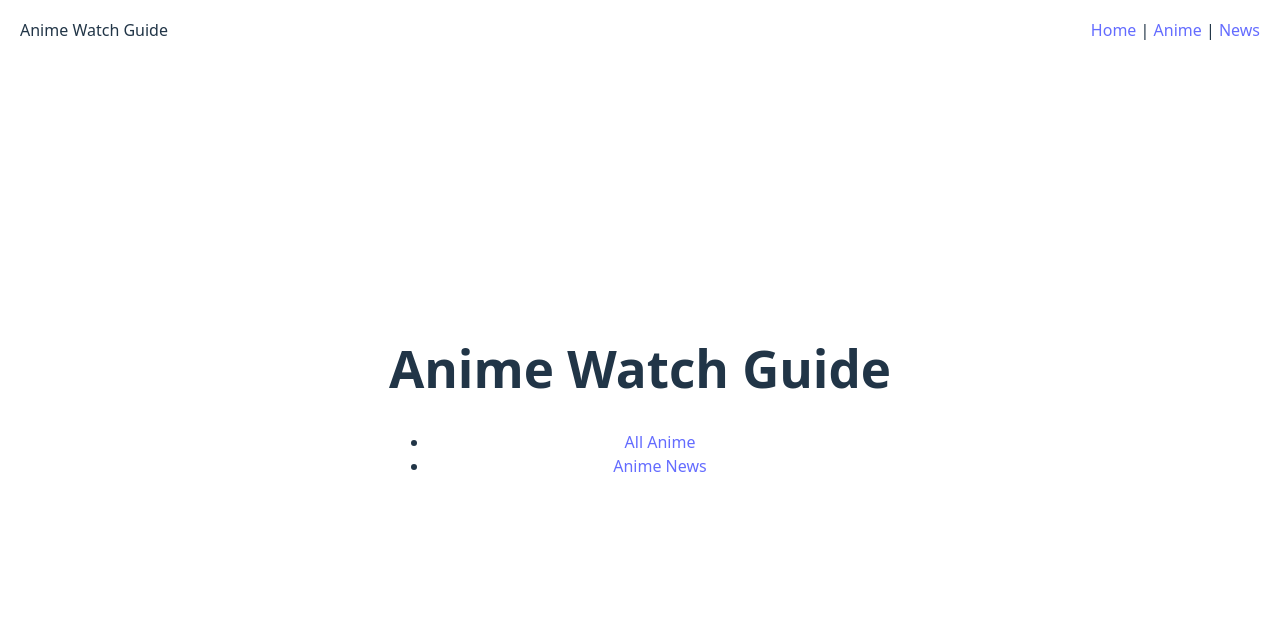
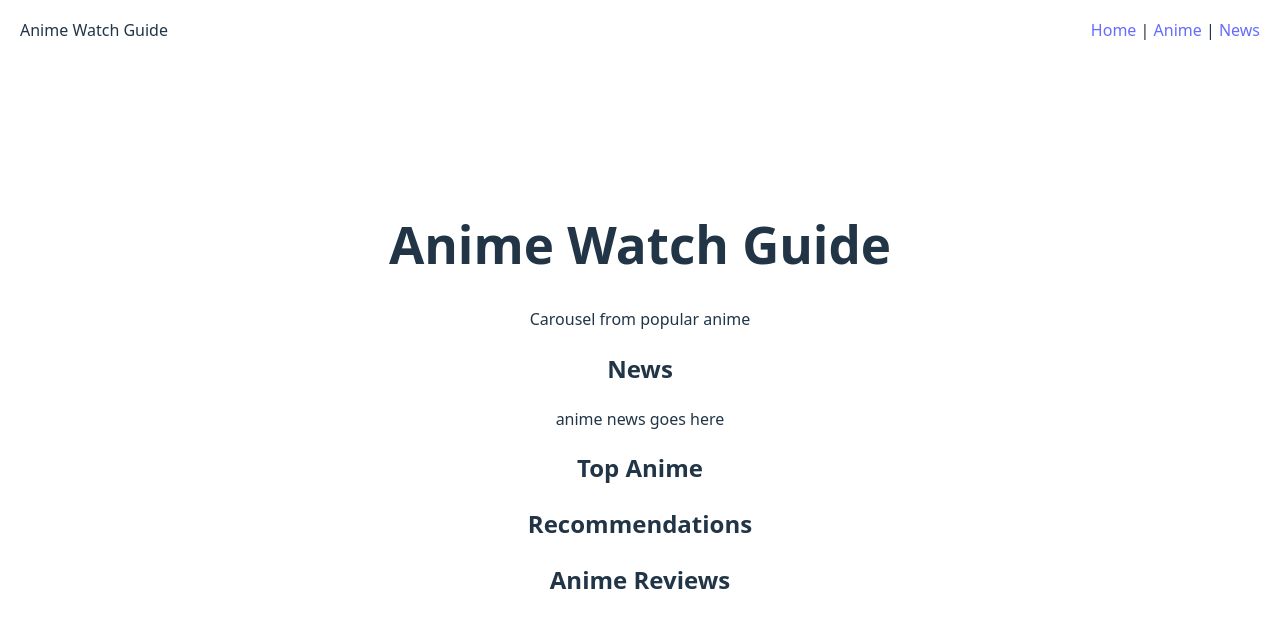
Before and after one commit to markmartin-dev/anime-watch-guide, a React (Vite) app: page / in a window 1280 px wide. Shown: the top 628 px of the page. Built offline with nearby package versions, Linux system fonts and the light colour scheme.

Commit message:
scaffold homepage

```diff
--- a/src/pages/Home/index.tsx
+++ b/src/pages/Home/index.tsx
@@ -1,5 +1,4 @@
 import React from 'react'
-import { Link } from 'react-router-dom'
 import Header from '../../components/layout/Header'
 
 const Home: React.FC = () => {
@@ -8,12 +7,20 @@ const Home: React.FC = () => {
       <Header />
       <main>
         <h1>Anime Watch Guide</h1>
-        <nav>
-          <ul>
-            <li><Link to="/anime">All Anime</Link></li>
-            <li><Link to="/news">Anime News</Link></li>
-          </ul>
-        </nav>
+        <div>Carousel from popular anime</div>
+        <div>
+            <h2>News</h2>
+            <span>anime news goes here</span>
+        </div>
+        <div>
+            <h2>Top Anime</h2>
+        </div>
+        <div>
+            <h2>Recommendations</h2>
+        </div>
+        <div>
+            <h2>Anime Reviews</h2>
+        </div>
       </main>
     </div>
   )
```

> _About this task_
Would you retype every line shown above exactly, leaving the pictures aside?

> _Output_
Before and after one commit to markmartin-dev/anime-watch-guide, a React (Vite) app: page / in a window 1280 px wide. Shown: the top 628 px of the page. Built offline with nearby package versions, Linux system fonts and the light colour scheme.

Commit message:
scaffold homepage

```diff
--- a/src/pages/Home/index.tsx
+++ b/src/pages/Home/index.tsx
@@ -1,5 +1,4 @@
 import React from 'react'
-import { Link } from 'react-router-dom'
 import Header from '../../components/layout/Header'
 
 const Home: React.FC = () => {
@@ -8,12 +7,20 @@ const Home: React.FC = () => {
       <Header />
       <main>
         <h1>Anime Watch Guide</h1>
-        <nav>
-          <ul>
-            <li><Link to="/anime">All Anime</Link></li>
-            <li><Link to="/news">Anime News</Link></li>
-          </ul>
-        </nav>
+        <div>Carousel from popular anime</div>
+        <div>
+            <h2>News</h2>
+            <span>anime news goes here</span>
+        </div>
+        <div>
+            <h2>Top Anime</h2>
+        </div>
+        <div>
+            <h2>Recommendations</h2>
+        </div>
+        <div>
+            <h2>Anime Reviews</h2>
+        </div>
       </main>
     </div>
   )
```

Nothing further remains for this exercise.